*** PROVIDED DATA ***

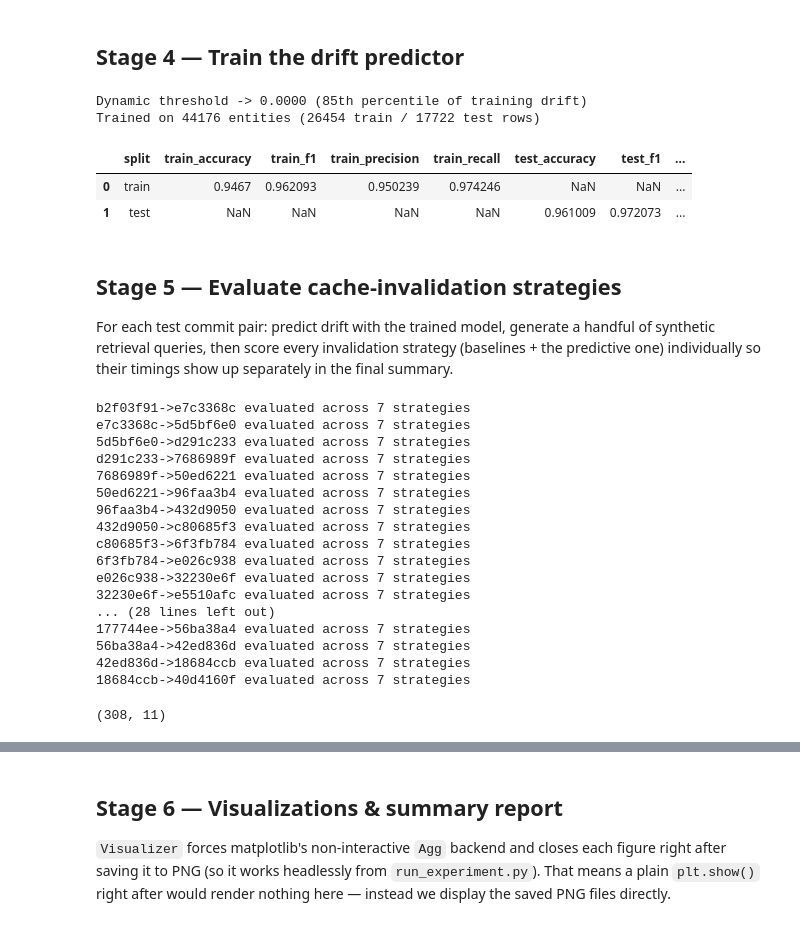
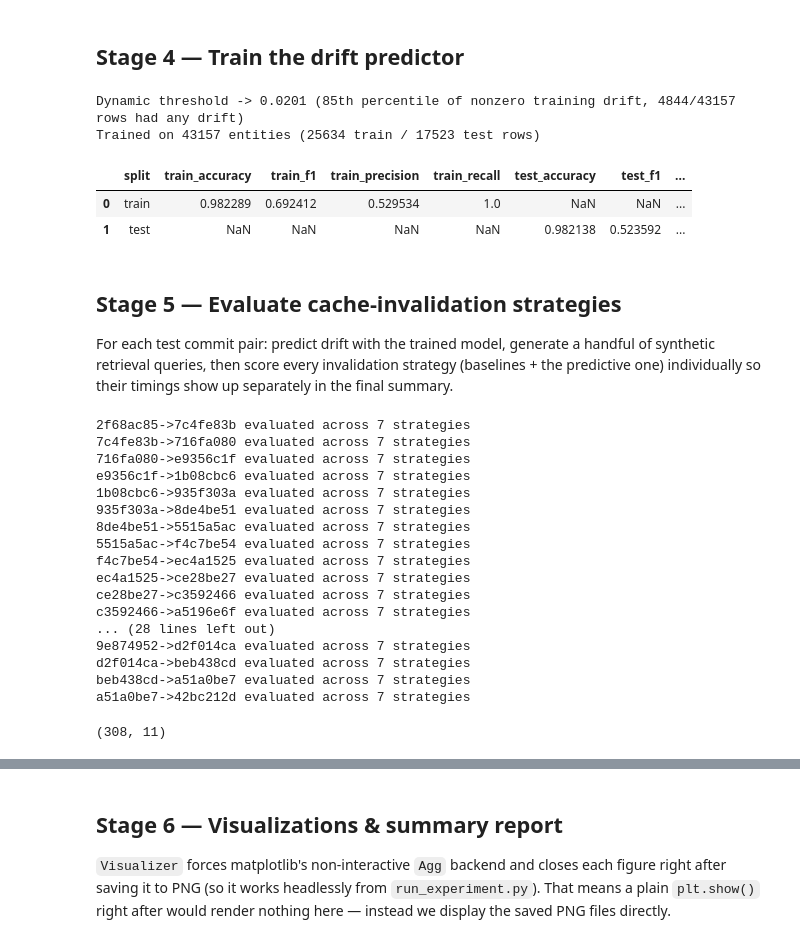
Before and after one commit to KMohnishM/predictive-semantic-cache-invalidation, a Jupyter notebook: pipeline_walkthrough.ipynb, the cells around one changed output, grey strips where cells are left out. Drawn from its saved outputs; the diff is of its cells as text; code cells hidden in the pictures.

```diff
--- a/pipeline_walkthrough.ipynb
+++ b/pipeline_walkthrough.ipynb
@@ -476,40 +476,49 @@ with timed("4_train", "combine_training_data"):
 
     assert all_features, "No training data — widen num_commits/commit_stride"
     combined_features = pd.concat(all_features, ignore_index=False)
     combined_features = combined_features[~combined_features.index.duplicated(keep="first")]
 
 threshold = CONFIG["threshold"]
 if CONFIG["threshold_mode"] == "dynamic":
+    # Most entities in any given commit pair are untouched (directly or via
+    # context) and have exactly-zero drift; including them in the percentile
+    # collapses the threshold to ~0 regardless of the percentile chosen. Take
+    # the percentile over entities that actually drifted at all instead.
     vals = [v for v in all_drifts.values() if not np.isnan(v)]
-    if vals:
-        threshold = float(np.percentile(vals, 85))
+    nonzero_vals = [v for v in vals if v > 1e-9]
+    if nonzero_vals:
+        threshold = float(np.percentile(nonzero_vals, 85))
         predictor.threshold = threshold
-        print(f"Dynamic threshold -> {threshold:.4f} (85th percentile of training drift)")
+        print(f"Dynamic threshold -> {threshold:.4f} (85th percentile of nonzero training drift, "
+              f"{len(nonzero_vals)}/{len(vals)} rows had any drift)")
+    elif vals:
+        print(f"All {len(vals)} training drift values are ~zero; "
+              f"keeping configured threshold {threshold:.4f} instead of a degenerate dynamic one")
 
 with timed("4_train", "prepare_and_split"):
     predictor.prepare_data(combined_features, all_drifts)
     X_train, X_test, y_train, y_test = train_test_split_temporal(
         combined_features, all_drifts, train_ratio=CONFIG["train_ratio"]
     )
 
 with timed("4_train", "fit"):
     train_metrics = predictor.train(X_train, y_train)
 
 with timed("4_train", "evaluate_holdout"):
     test_metrics = predictor.evaluate(X_test, y_test)
 
 with timed("4_train", "save_model"):
     model_path = results_dir / "drift_predictor.pkl"
     predictor.save(str(model_path))
 
 print(f"Trained on {len(combined_features)} entities ({len(X_train)} train / {len(X_test)} test rows)")
 pd.DataFrame([{"split": "train", **train_metrics}, {"split": "test", **test_metrics}])
 # %% [output]
-Dynamic threshold -> 0.0000 (85th percentile of training drift)
-Trained on 44176 entities (26454 train / 17722 test rows)
+Dynamic threshold -> 0.0201 (85th percentile of nonzero training drift, 4844/43157 rows had any drift)
+Trained on 43157 entities (25634 train / 17523 test rows)
 |  | split | train_accuracy | train_f1 | train_precision | train_recall | test_accuracy | test_f1 | ... |
-| 0 | train | 0.9467 | 0.962093 | 0.950239 | 0.974246 | NaN | NaN | ... |
-| 1 | test | NaN | NaN | NaN | NaN | 0.961009 | 0.972073 | ... |
+| 0 | train | 0.982289 | 0.692412 | 0.529534 | 1.0 | NaN | NaN | ... |
+| 1 | test | NaN | NaN | NaN | NaN | 0.982138 | 0.523592 | ... |
 # %% [markdown]
 ## Stage 5 — Evaluate cache-invalidation strategies
 
@@ -616,23 +625,23 @@ for i in range(1, len(test_commits)):
 strategy_df = pd.DataFrame(strategy_rows)
 strategy_df.shape
 # %% [output]
-b2f03f91->e7c3368c evaluated across 7 strategies
-e7c3368c->5d5bf6e0 evaluated across 7 strategies
-5d5bf6e0->d291c233 evaluated across 7 strategies
-d291c233->7686989f evaluated across 7 strategies
-7686989f->50ed6221 evaluated across 7 strategies
-50ed6221->96faa3b4 evaluated across 7 strategies
-96faa3b4->432d9050 evaluated across 7 strategies
-432d9050->c80685f3 evaluated across 7 strategies
-c80685f3->6f3fb784 evaluated across 7 strategies
-6f3fb784->e026c938 evaluated across 7 strategies
-e026c938->32230e6f evaluated across 7 strategies
-32230e6f->e5510afc evaluated across 7 strategies
+2f68ac85->7c4fe83b evaluated across 7 strategies
+7c4fe83b->716fa080 evaluated across 7 strategies
+716fa080->e9356c1f evaluated across 7 strategies
+e9356c1f->1b08cbc6 evaluated across 7 strategies
+1b08cbc6->935f303a evaluated across 7 strategies
+935f303a->8de4be51 evaluated across 7 strategies
+8de4be51->5515a5ac evaluated across 7 strategies
+5515a5ac->f4c7be54 evaluated across 7 strategies
+f4c7be54->ec4a1525 evaluated across 7 strategies
+ec4a1525->ce28be27 evaluated across 7 strategies
+ce28be27->c3592466 evaluated across 7 strategies
+c3592466->a5196e6f evaluated across 7 strategies
 ... (28 lines left out)
-177744ee->56ba38a4 evaluated across 7 strategies
-56ba38a4->42ed836d evaluated across 7 strategies
-42ed836d->18684ccb evaluated across 7 strategies
-18684ccb->40d4160f evaluated across 7 strategies
+9e874952->d2f014ca evaluated across 7 strategies
+d2f014ca->beb438cd evaluated across 7 strategies
+beb438cd->a51a0be7 evaluated across 7 strategies
+a51a0be7->42bc212d evaluated across 7 strategies
 (308, 11)
 # %%
 metric_cols = [*RECALL_COLS, "mrr", "ndcg_at_10", "rank_correlation",
```
Also changed, not shown: parts of 11 cells of this notebook, 2 other files.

*** End of PROVIDED DATA ***

Every line of the data should be copied as it stands, without the images.

• **THE ANSWER**
Before and after one commit to KMohnishM/predictive-semantic-cache-invalidation, a Jupyter notebook: pipeline_walkthrough.ipynb, the cells around one changed output, grey strips where cells are left out. Drawn from its saved outputs; the diff is of its cells as text; code cells hidden in the pictures.

```diff
--- a/pipeline_walkthrough.ipynb
+++ b/pipeline_walkthrough.ipynb
@@ -476,40 +476,49 @@ with timed("4_train", "combine_training_data"):
 
     assert all_features, "No training data — widen num_commits/commit_stride"
     combined_features = pd.concat(all_features, ignore_index=False)
     combined_features = combined_features[~combined_features.index.duplicated(keep="first")]
 
 threshold = CONFIG["threshold"]
 if CONFIG["threshold_mode"] == "dynamic":
+    # Most entities in any given commit pair are untouched (directly or via
+    # context) and have exactly-zero drift; including them in the percentile
+    # collapses the threshold to ~0 regardless of the percentile chosen. Take
+    # the percentile over entities that actually drifted at all instead.
     vals = [v for v in all_drifts.values() if not np.isnan(v)]
-    if vals:
-        threshold = float(np.percentile(vals, 85))
+    nonzero_vals = [v for v in vals if v > 1e-9]
+    if nonzero_vals:
+        threshold = float(np.percentile(nonzero_vals, 85))
         predictor.threshold = threshold
-        print(f"Dynamic threshold -> {threshold:.4f} (85th percentile of training drift)")
+        print(f"Dynamic threshold -> {threshold:.4f} (85th percentile of nonzero training drift, "
+              f"{len(nonzero_vals)}/{len(vals)} rows had any drift)")
+    elif vals:
+        print(f"All {len(vals)} training drift values are ~zero; "
+              f"keeping configured threshold {threshold:.4f} instead of a degenerate dynamic one")
 
 with timed("4_train", "prepare_and_split"):
     predictor.prepare_data(combined_features, all_drifts)
     X_train, X_test, y_train, y_test = train_test_split_temporal(
         combined_features, all_drifts, train_ratio=CONFIG["train_ratio"]
     )
 
 with timed("4_train", "fit"):
     train_metrics = predictor.train(X_train, y_train)
 
 with timed("4_train", "evaluate_holdout"):
     test_metrics = predictor.evaluate(X_test, y_test)
 
 with timed("4_train", "save_model"):
     model_path = results_dir / "drift_predictor.pkl"
     predictor.save(str(model_path))
 
 print(f"Trained on {len(combined_features)} entities ({len(X_train)} train / {len(X_test)} test rows)")
 pd.DataFrame([{"split": "train", **train_metrics}, {"split": "test", **test_metrics}])
 # %% [output]
-Dynamic threshold -> 0.0000 (85th percentile of training drift)
-Trained on 44176 entities (26454 train / 17722 test rows)
+Dynamic threshold -> 0.0201 (85th percentile of nonzero training drift, 4844/43157 rows had any drift)
+Trained on 43157 entities (25634 train / 17523 test rows)
 |  | split | train_accuracy | train_f1 | train_precision | train_recall | test_accuracy | test_f1 | ... |
-| 0 | train | 0.9467 | 0.962093 | 0.950239 | 0.974246 | NaN | NaN | ... |
-| 1 | test | NaN | NaN | NaN | NaN | 0.961009 | 0.972073 | ... |
+| 0 | train | 0.982289 | 0.692412 | 0.529534 | 1.0 | NaN | NaN | ... |
+| 1 | test | NaN | NaN | NaN | NaN | 0.982138 | 0.523592 | ... |
 # %% [markdown]
 ## Stage 5 — Evaluate cache-invalidation strategies
 
@@ -616,23 +625,23 @@ for i in range(1, len(test_commits)):
 strategy_df = pd.DataFrame(strategy_rows)
 strategy_df.shape
 # %% [output]
-b2f03f91->e7c3368c evaluated across 7 strategies
-e7c3368c->5d5bf6e0 evaluated across 7 strategies
-5d5bf6e0->d291c233 evaluated across 7 strategies
-d291c233->7686989f evaluated across 7 strategies
-7686989f->50ed6221 evaluated across 7 strategies
-50ed6221->96faa3b4 evaluated across 7 strategies
-96faa3b4->432d9050 evaluated across 7 strategies
-432d9050->c80685f3 evaluated across 7 strategies
-c80685f3->6f3fb784 evaluated across 7 strategies
-6f3fb784->e026c938 evaluated across 7 strategies
-e026c938->32230e6f evaluated across 7 strategies
-32230e6f->e5510afc evaluated across 7 strategies
+2f68ac85->7c4fe83b evaluated across 7 strategies
+7c4fe83b->716fa080 evaluated across 7 strategies
+716fa080->e9356c1f evaluated across 7 strategies
+e9356c1f->1b08cbc6 evaluated across 7 strategies
+1b08cbc6->935f303a evaluated across 7 strategies
+935f303a->8de4be51 evaluated across 7 strategies
+8de4be51->5515a5ac evaluated across 7 strategies
+5515a5ac->f4c7be54 evaluated across 7 strategies
+f4c7be54->ec4a1525 evaluated across 7 strategies
+ec4a1525->ce28be27 evaluated across 7 strategies
+ce28be27->c3592466 evaluated across 7 strategies
+c3592466->a5196e6f evaluated across 7 strategies
 ... (28 lines left out)
-177744ee->56ba38a4 evaluated across 7 strategies
-56ba38a4->42ed836d evaluated across 7 strategies
-42ed836d->18684ccb evaluated across 7 strategies
-18684ccb->40d4160f evaluated across 7 strategies
+9e874952->d2f014ca evaluated across 7 strategies
+d2f014ca->beb438cd evaluated across 7 strategies
+beb438cd->a51a0be7 evaluated across 7 strategies
+a51a0be7->42bc212d evaluated across 7 strategies
 (308, 11)
 # %%
 metric_cols = [*RECALL_COLS, "mrr", "ndcg_at_10", "rank_correlation",
```
Also changed, not shown: parts of 11 cells of this notebook, 2 other files.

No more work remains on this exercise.